People and microbes
Bacteria and fungi play an important role in the environment. They can degrade dead or discarded materials back to nature. In real life, people will inevitably come into contact with various microorganisms such as bacteria and fungi. On the surface of human skin, the number of normal bacteria and fungi ranges from 100 to 1000 per square centimeter. In this numerical range, they will not pose a threat to human health or produce any odor. However, in everyday life, human activity is the best place for microbial reproduction. Bacteria multiply in the tens of thousands without drawing attention to humans, and can double every 20 minutes. The metabolites of organisms will create an unpleasant odor, and microorganisms with their amount will pose a threat to people in the form of disease and even death.
War between humans and microbes
Traditional disinfection and cleaning techniques have proven very effective in killing harmful pathogens (bacteria, fungi, viruses, etc.) in the laboratory, but most of these techniques are quick and the effect is short-lived.
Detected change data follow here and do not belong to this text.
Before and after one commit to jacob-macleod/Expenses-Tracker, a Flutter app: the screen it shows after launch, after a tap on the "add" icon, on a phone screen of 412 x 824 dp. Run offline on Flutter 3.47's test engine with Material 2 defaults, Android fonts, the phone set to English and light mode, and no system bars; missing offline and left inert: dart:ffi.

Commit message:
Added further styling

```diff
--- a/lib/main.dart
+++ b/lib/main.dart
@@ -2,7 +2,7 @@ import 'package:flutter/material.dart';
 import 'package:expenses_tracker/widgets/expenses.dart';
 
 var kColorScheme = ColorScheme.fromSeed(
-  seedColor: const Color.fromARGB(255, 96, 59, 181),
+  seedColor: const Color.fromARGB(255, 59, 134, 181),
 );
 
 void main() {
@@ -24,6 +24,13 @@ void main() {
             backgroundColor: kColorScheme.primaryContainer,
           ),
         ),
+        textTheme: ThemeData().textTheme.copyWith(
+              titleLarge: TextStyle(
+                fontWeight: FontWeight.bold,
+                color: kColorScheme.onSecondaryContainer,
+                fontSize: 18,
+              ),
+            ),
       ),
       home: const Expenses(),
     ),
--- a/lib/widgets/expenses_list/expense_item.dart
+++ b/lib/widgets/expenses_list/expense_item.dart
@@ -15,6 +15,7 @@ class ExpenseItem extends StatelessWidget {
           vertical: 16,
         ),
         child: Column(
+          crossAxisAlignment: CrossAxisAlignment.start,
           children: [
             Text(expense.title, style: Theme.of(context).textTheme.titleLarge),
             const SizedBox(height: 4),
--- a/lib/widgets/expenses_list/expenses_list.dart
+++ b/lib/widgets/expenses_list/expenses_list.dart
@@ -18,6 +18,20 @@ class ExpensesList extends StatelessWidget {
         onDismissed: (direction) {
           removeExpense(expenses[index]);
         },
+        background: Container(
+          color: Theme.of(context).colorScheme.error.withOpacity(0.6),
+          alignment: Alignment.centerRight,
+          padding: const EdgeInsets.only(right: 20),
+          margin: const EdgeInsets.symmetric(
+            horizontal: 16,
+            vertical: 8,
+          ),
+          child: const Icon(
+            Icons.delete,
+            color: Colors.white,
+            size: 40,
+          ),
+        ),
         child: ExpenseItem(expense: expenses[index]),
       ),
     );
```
Currently, in most places, the frequency of disinfection and cleaning is far from a complete inhibition of bacterial growth. Disinfection work can only be performed during breaks. Disinfecting staff, working under the pressure of time and tasks, makes procedural mistakes. These causes result in an undesirable disinfection of public health in practice. Hospitals are undoubtedly one of the most polluted areas.
Infections and infectious diseases pose a constant threat to human health. According to the European Center for Disease Prevention and Control (ECDC), it is estimated that over 4 million people contract healthcare associated infection (HCAI). It is estimated that the number of deaths as a direct consequence of these infections is at least 37,000 and these infections are believed to contribute to an additional 10,000 deaths per year. In February 2015, the European Commission published the Progress Report on the Five-Year Action Plan against the Increasing Risks of Antimicrobial Resistance (AMR), which was launched in 2013. Key actions focus on the correct use of antimicrobials, effective infection prevention, development of effective antimicrobial (antibiotics) or alternative agents, e.g. nano coatings. Easy-to-clean Hygienic Coating System (ECHC), joining forces with international partners and strengthening research to combat AMR in an innovative way.
- The AMICI consortium believes that in order to reduce microbial activity, associated infections and the growth of AMR, new methods are required to complement or alternate the proper use of disinfectants and antibiotics. There is an urgent need for the European Commission to broaden its investment in these alternatives. A potential and promising weapon against bacterial growth and possibly the growth of multidrug-resistant bacteria has been found in antimicrobial (nano) -Coatings (AMC).
- Our partners in Europe participated in the AMICI research project, which carried out basic research at several medical institutions and sites and used the potential of AMC to control the risk of infection.
In molecular physics, the van der Waals force, named after the Dutch scientist Johannes Diderik van der Waals, is a distance-dependent interaction between atoms or molecules. Unlike ionic or covalent bonds, these attractions are not due to chemical electronic bonding; they are relatively weak and therefore more prone to interference. The van der Waals force disappears quickly at greater distances between the interacting molecules.